What are you most excited to do at the organization, and what do you view as your biggest hurdles?
The world and the nation we are living in right now is so polarized and art is functioning in that way too. People want to see the same shows right now that have been in the musical theater canon for a long time. They are great shows, but some people in our community are dying for new work. That is where both our struggle and excitement are going to come from. Our mission is to be at the forefront of musical theater, and you can’t do that by performing the same shows over and over. Great musical theater entertains and is current—Hamilton
does this best. It’s modern, but harkens to old storytelling. New work could create something that adds to the musical canon, not just in Houston but also in the country.
You were slated to start your job right after Hurricane Harvey hit Houston. Can you talk about what it was like to move to a new city and start a new job in a time of crisis?
That was insane. It was it was incredible trying to figure out how we would do business in the wake of a natural disaster. Entertainment isn’t seen as necessary like food or water. I think it absolutely is—it feeds your soul and mind. It’s so hard to deal with disaster recovery every day without relief and I think that’s what we provide. I got to meet a lot of the arts leaders across the country through ongoing relief efforts. It’s always best to make friends in the trenches rather than in peacetime. It bonds you together in a way that otherwise it wouldn’t.
You’ve said you’d like to focus on producing more new works in Houston. What does that look like?
I think there is a way we could successfully employ artists in the Houston community. It would have to be something in conjunction with other arts organizations to give the artists meaningful employment, therefore keeping them in the Houston area. I’m talking about being able to cast our shows with partially local casts on a level that is as high as what you would see with any of the Broadway tours. We’re also looking at starting a New Works Festival that would commission Texas writers to write musicals. We would then take that musical and develop it, workshop it, give it a home and export it throughout the country. I think it’s going to take a long time, but a commitment to trying to figure out the mechanics of how that can work would be paramount to my tenure here.

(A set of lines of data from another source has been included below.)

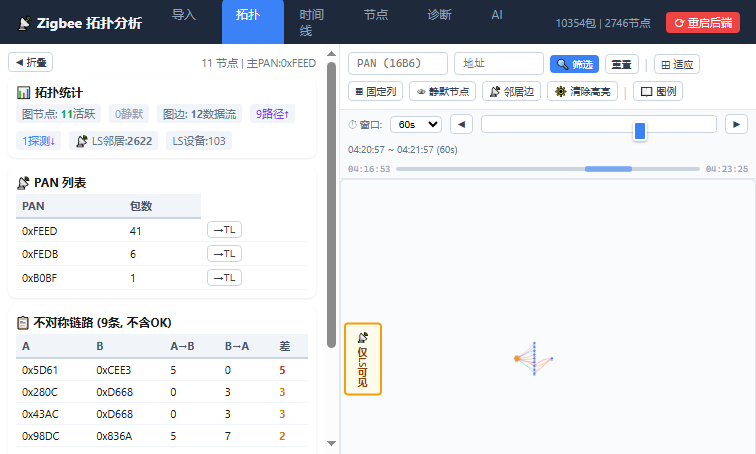
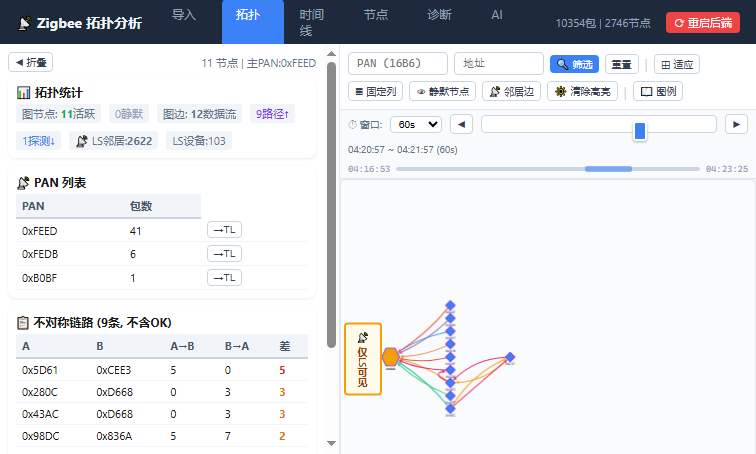
fix: 大网络拓扑密度自适应 (用户反馈 08-25: 77 节点列超长不友好)
固定列布局: 每深度一列 48px 间距 → 大网络 (50+ 节点/列) 列超长, fit 后
节点重叠/不可读。修复: >40 节点启用密集模式 — 同深度列拆子列 (每列 ≤18,
间距 ≥34 保证不重叠) + 列宽 200→150 + offpath 区压缩 (行数/间距自适应)。
验证: 10354 帧大包 (77 节点) 渲染无 JS 异常, 布局逻辑间距守恒;
视觉效果请目检 (截图 u13_step4_noplay.png)。v=20260825f

Changed region(s): [[0.4868, 0.6476, 0.7302, 0.9251]]

diff --git a/frontend/js/topo.js b/frontend/js/topo.js
@@ -449,11 +449,26 @@ reg('topo', function(){
       cy.nodes().forEach(function(n){var aid=n.data('aid');if(nd[aid]==null)nd[aid]=99;n.style('display','element');var d=nd[aid];if(d==null)d=99;var isOnPath2=n.data('on_path')===true;if(!isOnPath2){n.style('background-color','#f59e0b');n.style('border-color','#d97706');n.style('opacity','0.9');n.connectedEdges().forEach(function(e){if(e.data('edge_type')==='traffic'){e.style('line-color','#f59e0b');e.style('target-arrow-color','#f59e0b');e.style('opacity','0.6');}});}else{if(!n.hasClass('sleeping')){n.style('opacity','1');}}});
       var cols={};cy.nodes().forEach(function(n){var d=nd[n.data('aid')];if(d==null)d=99;if(!cols[d])cols[d]=[];cols[d].push(n);});
       var pos={},offAll=[];cy.nodes().forEach(function(n){var d=nd[n.data('aid')];if(d==null)d=99;if(d<99&&!n.data('on_path'))offAll.push(n);});
-      var offCols=Math.max(3,Math.ceil(offAll.length/12));if(offCols<1)offCols=1;var offPerCol=Math.ceil(offAll.length/offCols),offStartX=-(offCols+2)*200;
-      for(var c=0;c<offCols;c++){var chunk=offAll.slice(c*offPerCol,(c+1)*offPerCol),ch=Math.max(300,chunk.length*36);chunk.forEach(function(n,i){pos[n.id()]={x:offStartX+c*200,y:-(ch/2)+(ch/(chunk.length+1))*(i+1)};});}
+      // U13 密度自适应 (用户反馈 08-25: 大网络节点多 → 列超长/重叠不友好):
+      // >40 节点: 同深度列拆子列 (每列 ≤18, 间距≥34 保证不重叠) + 列宽/offpath 区压缩
+      var totalN=cy.nodes().length;
+      var dense=totalN>40;
+      var colGap=dense?34:48, perColMax=dense?18:1e9, colW=dense?150:200;
+      var offGap=dense?24:36, offRowN=dense?20:15, offSep=dense?20:28;
+      var offCols=Math.max(3,Math.ceil(offAll.length/12));if(offCols<1)offCols=1;var offPerCol=Math.ceil(offAll.length/offCols),offStartX=-(offCols+2)*colW;
+      for(var c=0;c<offCols;c++){var chunk=offAll.slice(c*offPerCol,(c+1)*offPerCol),ch=Math.max(300,chunk.length*offGap);chunk.forEach(function(n,i){pos[n.id()]={x:offStartX+c*colW,y:-(ch/2)+(ch/(chunk.length+1))*(i+1)};});}
       pos['0']={x:-200,y:0};
-      var rColX=0;for(var d2=1;d2<=pathMax;d2++){var nds3=cols[d2];if(!nds3)continue;nds3=nds3.filter(function(n){return nd[n.data('aid')]!=null&&nd[n.data('aid')]<99;});var pNodes=nds3.filter(function(n){return n.data('on_path');});if(pNodes.length===0){rColX+=200;continue;}var ch3=Math.max(300,pNodes.length*48);pNodes.forEach(function(n,i){pos[n.id()]={x:rColX,y:-(ch3/2)+(ch3/(pNodes.length+1))*(i+1)};});rColX+=200;}
-      var d99=cols[99]||[];for(var oi=0;oi<d99.length;oi++){pos[d99[oi].id()]={x:rColX+100+(oi%15)*28,y:-200+Math.floor(oi/15)*24};}
+      var rColX=0;for(var d2=1;d2<=pathMax;d2++){var nds3=cols[d2];if(!nds3)continue;nds3=nds3.filter(function(n){return nd[n.data('aid')]!=null&&nd[n.data('aid')]<99;});var pNodes=nds3.filter(function(n){return n.data('on_path');});if(pNodes.length===0){rColX+=colW;continue;}
+        var subCols=Math.max(1,Math.ceil(pNodes.length/perColMax));
+        for(var si=0;si<subCols;si++){
+          var sub=pNodes.slice(si*perColMax,(si+1)*perColMax);
+          if(!sub.length)continue;
+          var ch3=Math.max(300,sub.length*colGap);
+          sub.forEach(function(n,i){pos[n.id()]={x:rColX+si*colW,y:-(ch3/2)+(ch3/(sub.length+1))*(i+1)};});
+        }
+        rColX+=subCols*colW;
+      }
+      var d99=cols[99]||[];for(var oi=0;oi<d99.length;oi++){pos[d99[oi].id()]={x:rColX+100+(oi%offRowN)*offSep,y:-200+Math.floor(oi/offRowN)*24};}
       cy.layout({name:'preset',positions:pos,fit:true,padding:40}).run();
       if(userZoom!=null){cy.zoom(userZoom);cy.pan(userPan);}  // 恢复用户缩放
       document.getElementById('off-label').style.display='block';

diff --git a/frontend/js/app.js b/frontend/js/app.js
@@ -8,7 +8,7 @@ window.S = S; window.A = A; window.sb = sb; window.fmtTs = fmtTs;
 window.sr = sr; window.setProg = setProg; window.doPI = doPI; window.doI = doI;
 
 // ── 页面模块静态导入 (确保所有 reg() 在 rt() 前完成) ──
-import './topo.js?v=20260825d';  // 缓存破坏: 时区修复 (UTC→本地), 改版递增
+import './topo.js?v=20260825f';  // 缓存破坏: 时区修复 (UTC→本地), 改版递增
 import './import.js?v=20260813k';  // 缓存破坏: 大包阈值 30MB→1MB, 改版递增
 import './timeline.js?v=20260824a';  // 缓存破坏: 详情 ZCL 属性展示, 改版递增
 import './nodes.js?v=20260824a';  // 缓存破坏: 时区修复 + U9 重构, 改版递增

diff --git a/frontend/index.html b/frontend/index.html
@@ -27,7 +27,7 @@ function rt(){var h=location.hash.slice(1)||'import';
   document.getElementById('mc').innerHTML='';if(R[h])R[h]();}
 window.addEventListener('hashchange',rt);
 </script>
-<script type="module" src="js/app.js?v=20260825d"></script>
+<script type="module" src="js/app.js?v=20260825f"></script>
 <script>
 reg('ai',function(){document.getElementById('mc').innerHTML='<div class="card"><h3>🤖 AI 分析</h3><p class="hint">后续版本实现</p></div>'});
 document.querySelectorAll('.nt a').forEach(function(t){t.addEventListener('click',function(e){e.preventDefault();location.hash=this.dataset.r})});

What’s your all-time favorite Broadway play and why?
My favorite is Dreamgirls
because of the emotion and the energy. It makes you laugh, it makes you cry. It’s just a visceral rollercoaster of emotion. Also Stephen Sondheim’s Follies
for me is the same thing. It’s so intellectually stimulating. You laugh, you cry, and you’re thrilled.
What’s an interesting fact about you?
I have about $30,000 worth of Marvel comics. Growing up I had a real fascination with comic books. They are at my parents. As a kid I collected them: Avengers, X-Men, and Fantastic Four. That was my thing as a kid and they were sort of like my friends. I read them incessantly!